YOUR TASK: Please say how many lines of the entries below contain the word "Silvaplana", and leave out everything else.

-*-

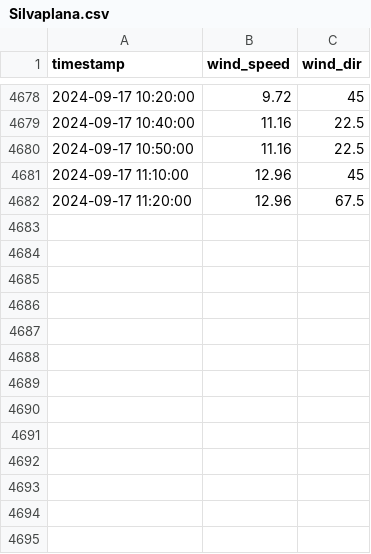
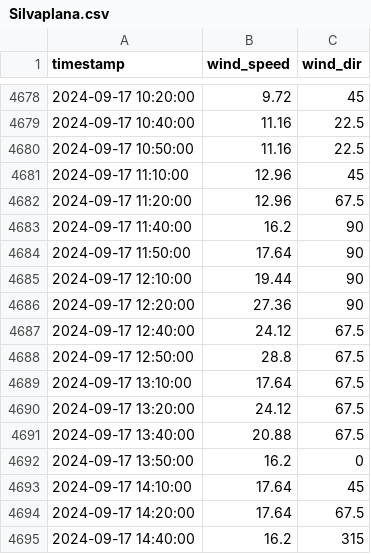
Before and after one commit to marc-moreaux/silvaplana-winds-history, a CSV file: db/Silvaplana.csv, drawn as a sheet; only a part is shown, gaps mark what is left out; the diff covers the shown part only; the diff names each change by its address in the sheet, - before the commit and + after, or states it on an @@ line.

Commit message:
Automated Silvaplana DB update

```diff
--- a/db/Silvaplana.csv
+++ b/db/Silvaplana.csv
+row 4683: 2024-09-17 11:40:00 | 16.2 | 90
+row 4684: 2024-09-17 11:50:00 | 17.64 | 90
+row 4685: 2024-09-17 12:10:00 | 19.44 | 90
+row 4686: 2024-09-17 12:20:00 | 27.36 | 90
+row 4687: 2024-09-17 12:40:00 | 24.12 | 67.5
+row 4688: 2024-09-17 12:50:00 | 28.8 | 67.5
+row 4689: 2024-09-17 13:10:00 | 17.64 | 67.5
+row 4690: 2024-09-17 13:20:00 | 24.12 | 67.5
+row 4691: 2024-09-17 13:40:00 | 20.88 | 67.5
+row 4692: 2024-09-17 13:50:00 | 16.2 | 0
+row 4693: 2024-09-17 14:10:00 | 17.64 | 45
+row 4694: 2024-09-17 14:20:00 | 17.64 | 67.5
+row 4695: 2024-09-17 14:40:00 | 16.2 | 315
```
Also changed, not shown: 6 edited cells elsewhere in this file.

-*-

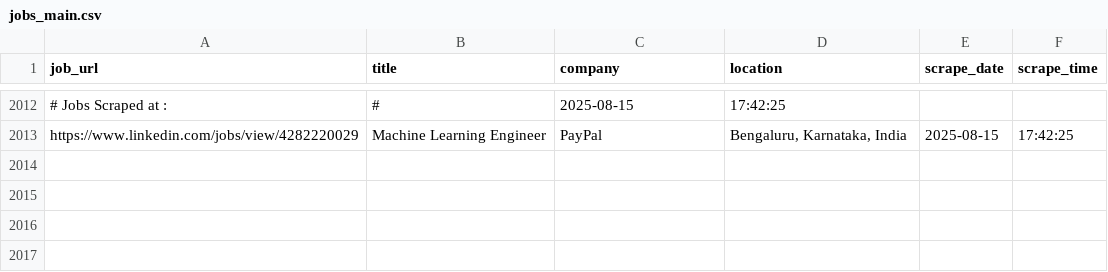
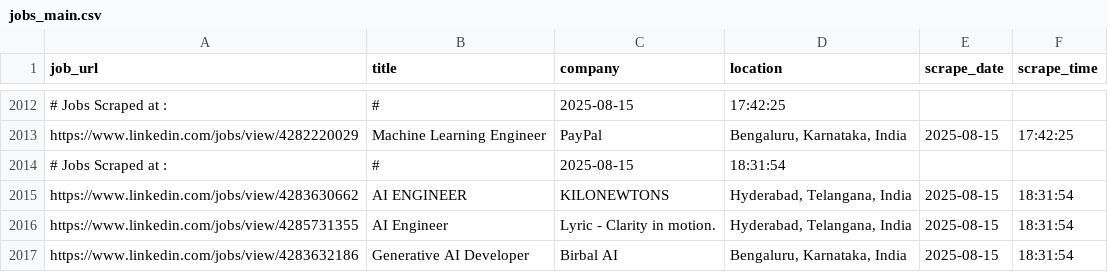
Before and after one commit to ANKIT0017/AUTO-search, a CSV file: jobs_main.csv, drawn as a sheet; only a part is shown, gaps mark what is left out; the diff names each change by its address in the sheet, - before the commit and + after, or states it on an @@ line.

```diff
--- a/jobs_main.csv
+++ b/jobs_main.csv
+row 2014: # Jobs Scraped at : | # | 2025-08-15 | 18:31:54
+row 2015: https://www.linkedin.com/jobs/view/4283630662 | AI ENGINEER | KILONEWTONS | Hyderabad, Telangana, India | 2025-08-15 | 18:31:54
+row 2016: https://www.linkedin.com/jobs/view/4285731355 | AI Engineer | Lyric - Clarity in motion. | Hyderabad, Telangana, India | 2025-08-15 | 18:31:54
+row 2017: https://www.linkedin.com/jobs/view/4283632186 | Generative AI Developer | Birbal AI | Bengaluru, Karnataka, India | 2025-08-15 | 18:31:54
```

-*-

EXERCISE ANSWER: 4